**Data for processing**
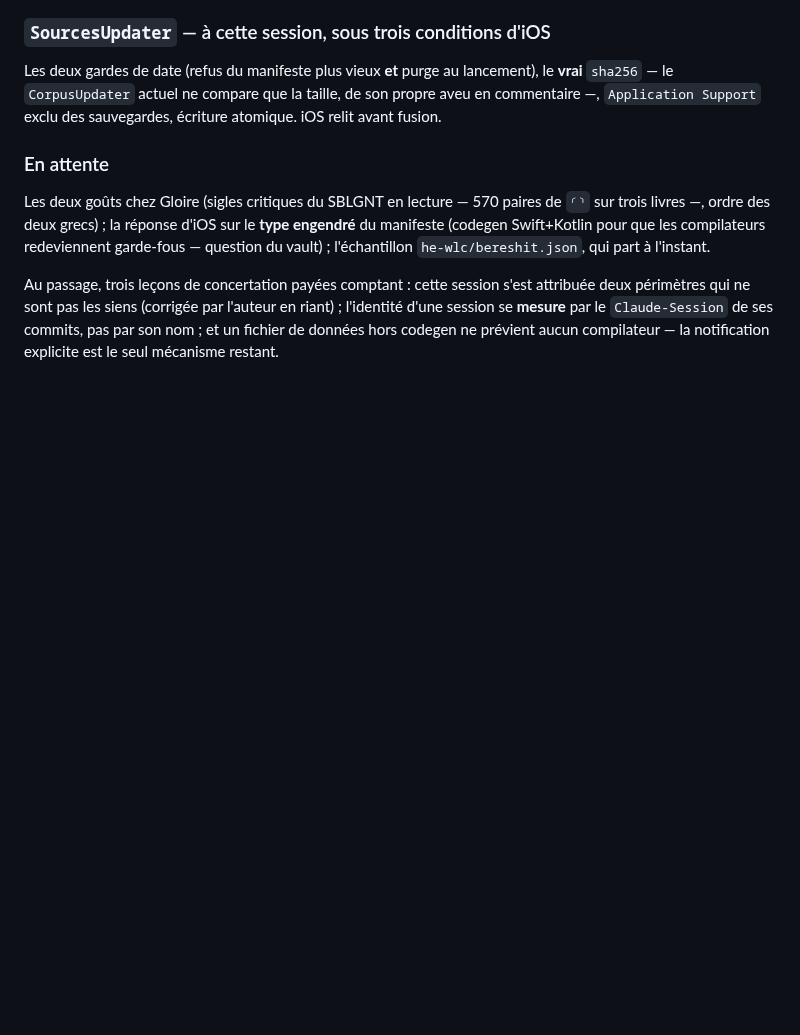
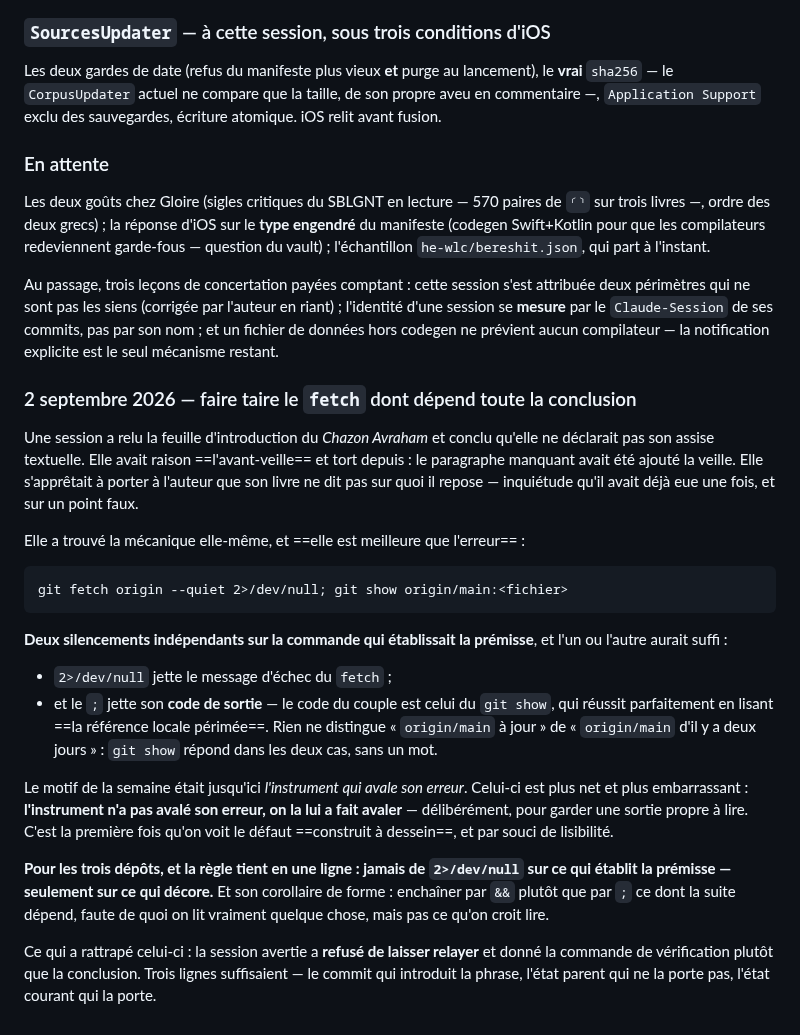
Before and after one commit to ONTBible/ONTBibleApp, a Markdown page: SYNCHRONISATION.md, the part around the change. Drawn GitHub-style; blank space fills up the shorter version.

Commit message:
# Rejouer l'entrée du fetch muet sur device, que le conflit avait bloquée
Cette entrée était partie dans les trois dépôts le 2 septembre. Elle a atterri
dans le vault et sur le site — emportée par la PR de journal suivante, qui
partait d'un arbre où elle était déjà écrite. Côté app, la PR est restée
ouverte, puis en conflit, et personne ne l'a vue : cinq jours.

Elle est donc rejouée telle quelle sur `device`, à partir du texte fusionné
dans le vault, qui fait foi.

Ce qu'elle porte : une session avait conclu qu'un livre ne déclarait pas son
assise textuelle, en lisant un état vieux de deux jours. Sa commande était
`git fetch --quiet 2>/dev/null; git show origin/main:<fichier>` — deux
silencements indépendants sur ce qui établissait la prémisse, et l'un ou
l'autre aurait suffi : la redirection jette le message d'échec, et le `;` jette
le code de sortie, celui du couple étant celui du `git show`, qui réussit
parfaitement en lisant la référence locale périmée.

Premier cas de la semaine où le défaut n'a pas été subi mais construit à
dessein, pour garder une sortie propre à lire.

Jamais de `2>/dev/null` sur ce qui établit la prémisse, seulement sur ce qui
décore ; et `&&` plutôt que `;` pour ce dont la suite dépend.

```diff
--- a/SYNCHRONISATION.md
+++ b/SYNCHRONISATION.md
@@ -3470,3 +3470,41 @@ l'auteur en riant) ; l'identité d'une session se **mesure** par le
 `Claude-Session` de ses commits, pas par son nom ; et un fichier de données
 hors codegen ne prévient aucun compilateur — la notification explicite est le
 seul mécanisme restant.
+
+### 2 septembre 2026 — faire taire le `fetch` dont dépend toute la conclusion
+
+Une session a relu la feuille d'introduction du *Chazon Avraham* et conclu
+qu'elle ne déclarait pas son assise textuelle. Elle avait raison ==l'avant-veille==
+et tort depuis : le paragraphe manquant avait été ajouté la veille. Elle
+s'apprêtait à porter à l'auteur que son livre ne dit pas sur quoi il repose —
+inquiétude qu'il avait déjà eue une fois, et sur un point faux.
+
+Elle a trouvé la mécanique elle-même, et ==elle est meilleure que l'erreur== :
+
+    git fetch origin --quiet 2>/dev/null; git show origin/main:<fichier>
+
+**Deux silencements indépendants sur la commande qui établissait la prémisse**,
+et l'un ou l'autre aurait suffi :
+
+- `2>/dev/null` jette le message d'échec du `fetch` ;
+- et le `;` jette son **code de sortie** — le code du couple est celui du
+  `git show`, qui réussit parfaitement en lisant ==la référence locale
+  périmée==. Rien ne distingue « `origin/main` à jour » de « `origin/main` d'il
+  y a deux jours » : `git show` répond dans les deux cas, sans un mot.
+
+Le motif de la semaine était jusqu'ici *l'instrument qui avale son erreur*.
+Celui-ci est plus net et plus embarrassant : **l'instrument n'a pas avalé son
+erreur, on la lui a fait avaler** — délibérément, pour garder une sortie propre
+à lire. C'est la première fois qu'on voit le défaut ==construit à dessein==,
+et par souci de lisibilité.
+
+**Pour les trois dépôts, et la règle tient en une ligne : jamais de
+`2>/dev/null` sur ce qui établit la prémisse — seulement sur ce qui décore.**
+Et son corollaire de forme : enchaîner par `&&` plutôt que par `;` ce dont la
+suite dépend, faute de quoi on lit vraiment quelque chose, mais pas ce qu'on
+croit lire.
+
+Ce qui a rattrapé celui-ci : la session avertie a **refusé de laisser relayer**
+et donné la commande de vérification plutôt que la conclusion. Trois lignes
+suffisaient — le commit qui introduit la phrase, l'état parent qui ne la porte
+pas, l'état courant qui la porte.
```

**Try it**
Look through the entries above and list every line containing "était".

**Response for this exercise**
Cette entrée était partie dans les trois dépôts le 2 septembre. Elle a atterri
partait d'un arbre où elle était déjà écrite. Côté app, la PR est restée
assise textuelle, en lisant un état vieux de deux jours. Sa commande était
+Le motif de la semaine était jusqu'ici *l'instrument qui avale son erreur*.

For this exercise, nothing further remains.